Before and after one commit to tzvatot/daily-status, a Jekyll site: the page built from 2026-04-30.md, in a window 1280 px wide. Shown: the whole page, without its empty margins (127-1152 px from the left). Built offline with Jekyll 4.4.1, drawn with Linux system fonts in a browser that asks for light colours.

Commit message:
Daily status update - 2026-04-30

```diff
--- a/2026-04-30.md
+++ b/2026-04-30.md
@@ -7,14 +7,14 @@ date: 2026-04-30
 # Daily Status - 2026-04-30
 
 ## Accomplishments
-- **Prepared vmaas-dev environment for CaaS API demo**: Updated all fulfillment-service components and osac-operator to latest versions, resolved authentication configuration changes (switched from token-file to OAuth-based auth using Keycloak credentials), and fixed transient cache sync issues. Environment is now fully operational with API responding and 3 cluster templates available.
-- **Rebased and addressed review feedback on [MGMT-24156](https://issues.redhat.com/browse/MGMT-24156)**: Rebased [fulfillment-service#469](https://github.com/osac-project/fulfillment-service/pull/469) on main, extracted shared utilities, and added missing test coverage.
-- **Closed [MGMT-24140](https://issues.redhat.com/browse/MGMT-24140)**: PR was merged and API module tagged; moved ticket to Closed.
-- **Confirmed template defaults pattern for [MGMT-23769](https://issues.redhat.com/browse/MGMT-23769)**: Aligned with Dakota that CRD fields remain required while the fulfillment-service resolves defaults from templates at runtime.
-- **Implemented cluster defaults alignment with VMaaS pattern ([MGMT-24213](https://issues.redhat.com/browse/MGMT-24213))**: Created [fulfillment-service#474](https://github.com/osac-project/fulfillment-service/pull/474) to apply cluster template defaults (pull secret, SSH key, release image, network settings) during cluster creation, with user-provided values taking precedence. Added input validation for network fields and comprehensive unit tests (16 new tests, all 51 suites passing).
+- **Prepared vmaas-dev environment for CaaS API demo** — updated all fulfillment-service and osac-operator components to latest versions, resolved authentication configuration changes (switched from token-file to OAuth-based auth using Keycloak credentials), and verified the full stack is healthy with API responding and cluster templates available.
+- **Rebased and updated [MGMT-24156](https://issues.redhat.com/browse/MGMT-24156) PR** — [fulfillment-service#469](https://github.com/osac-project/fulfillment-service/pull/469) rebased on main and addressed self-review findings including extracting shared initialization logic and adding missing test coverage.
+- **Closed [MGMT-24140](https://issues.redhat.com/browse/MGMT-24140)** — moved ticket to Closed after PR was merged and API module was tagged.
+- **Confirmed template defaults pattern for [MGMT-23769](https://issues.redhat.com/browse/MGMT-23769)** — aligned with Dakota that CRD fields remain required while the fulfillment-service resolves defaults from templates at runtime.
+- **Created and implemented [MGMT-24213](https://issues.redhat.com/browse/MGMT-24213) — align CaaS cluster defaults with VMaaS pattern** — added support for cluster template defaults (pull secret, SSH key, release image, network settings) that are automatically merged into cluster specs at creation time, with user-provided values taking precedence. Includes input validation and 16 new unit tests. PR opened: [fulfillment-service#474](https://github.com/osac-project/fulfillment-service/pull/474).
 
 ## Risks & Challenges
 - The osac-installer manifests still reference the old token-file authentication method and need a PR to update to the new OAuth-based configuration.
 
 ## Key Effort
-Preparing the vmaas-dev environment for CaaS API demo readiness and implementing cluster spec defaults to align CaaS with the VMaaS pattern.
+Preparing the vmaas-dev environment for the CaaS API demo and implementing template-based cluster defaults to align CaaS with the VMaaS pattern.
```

• **Problem to solve**
Each record should be returned precisely as written.

• **Reply to the task**
Before and after one commit to tzvatot/daily-status, a Jekyll site: the page built from 2026-04-30.md, in a window 1280 px wide. Shown: the whole page, without its empty margins (127-1152 px from the left). Built offline with Jekyll 4.4.1, drawn with Linux system fonts in a browser that asks for light colours.

Commit message:
Daily status update - 2026-04-30

```diff
--- a/2026-04-30.md
+++ b/2026-04-30.md
@@ -7,14 +7,14 @@ date: 2026-04-30
 # Daily Status - 2026-04-30
 
 ## Accomplishments
-- **Prepared vmaas-dev environment for CaaS API demo**: Updated all fulfillment-service components and osac-operator to latest versions, resolved authentication configuration changes (switched from token-file to OAuth-based auth using Keycloak credentials), and fixed transient cache sync issues. Environment is now fully operational with API responding and 3 cluster templates available.
-- **Rebased and addressed review feedback on [MGMT-24156](https://issues.redhat.com/browse/MGMT-24156)**: Rebased [fulfillment-service#469](https://github.com/osac-project/fulfillment-service/pull/469) on main, extracted shared utilities, and added missing test coverage.
-- **Closed [MGMT-24140](https://issues.redhat.com/browse/MGMT-24140)**: PR was merged and API module tagged; moved ticket to Closed.
-- **Confirmed template defaults pattern for [MGMT-23769](https://issues.redhat.com/browse/MGMT-23769)**: Aligned with Dakota that CRD fields remain required while the fulfillment-service resolves defaults from templates at runtime.
-- **Implemented cluster defaults alignment with VMaaS pattern ([MGMT-24213](https://issues.redhat.com/browse/MGMT-24213))**: Created [fulfillment-service#474](https://github.com/osac-project/fulfillment-service/pull/474) to apply cluster template defaults (pull secret, SSH key, release image, network settings) during cluster creation, with user-provided values taking precedence. Added input validation for network fields and comprehensive unit tests (16 new tests, all 51 suites passing).
+- **Prepared vmaas-dev environment for CaaS API demo** — updated all fulfillment-service and osac-operator components to latest versions, resolved authentication configuration changes (switched from token-file to OAuth-based auth using Keycloak credentials), and verified the full stack is healthy with API responding and cluster templates available.
+- **Rebased and updated [MGMT-24156](https://issues.redhat.com/browse/MGMT-24156) PR** — [fulfillment-service#469](https://github.com/osac-project/fulfillment-service/pull/469) rebased on main and addressed self-review findings including extracting shared initialization logic and adding missing test coverage.
+- **Closed [MGMT-24140](https://issues.redhat.com/browse/MGMT-24140)** — moved ticket to Closed after PR was merged and API module was tagged.
+- **Confirmed template defaults pattern for [MGMT-23769](https://issues.redhat.com/browse/MGMT-23769)** — aligned with Dakota that CRD fields remain required while the fulfillment-service resolves defaults from templates at runtime.
+- **Created and implemented [MGMT-24213](https://issues.redhat.com/browse/MGMT-24213) — align CaaS cluster defaults with VMaaS pattern** — added support for cluster template defaults (pull secret, SSH key, release image, network settings) that are automatically merged into cluster specs at creation time, with user-provided values taking precedence. Includes input validation and 16 new unit tests. PR opened: [fulfillment-service#474](https://github.com/osac-project/fulfillment-service/pull/474).
 
 ## Risks & Challenges
 - The osac-installer manifests still reference the old token-file authentication method and need a PR to update to the new OAuth-based configuration.
 
 ## Key Effort
-Preparing the vmaas-dev environment for CaaS API demo readiness and implementing cluster spec defaults to align CaaS with the VMaaS pattern.
+Preparing the vmaas-dev environment for the CaaS API demo and implementing template-based cluster defaults to align CaaS with the VMaaS pattern.
```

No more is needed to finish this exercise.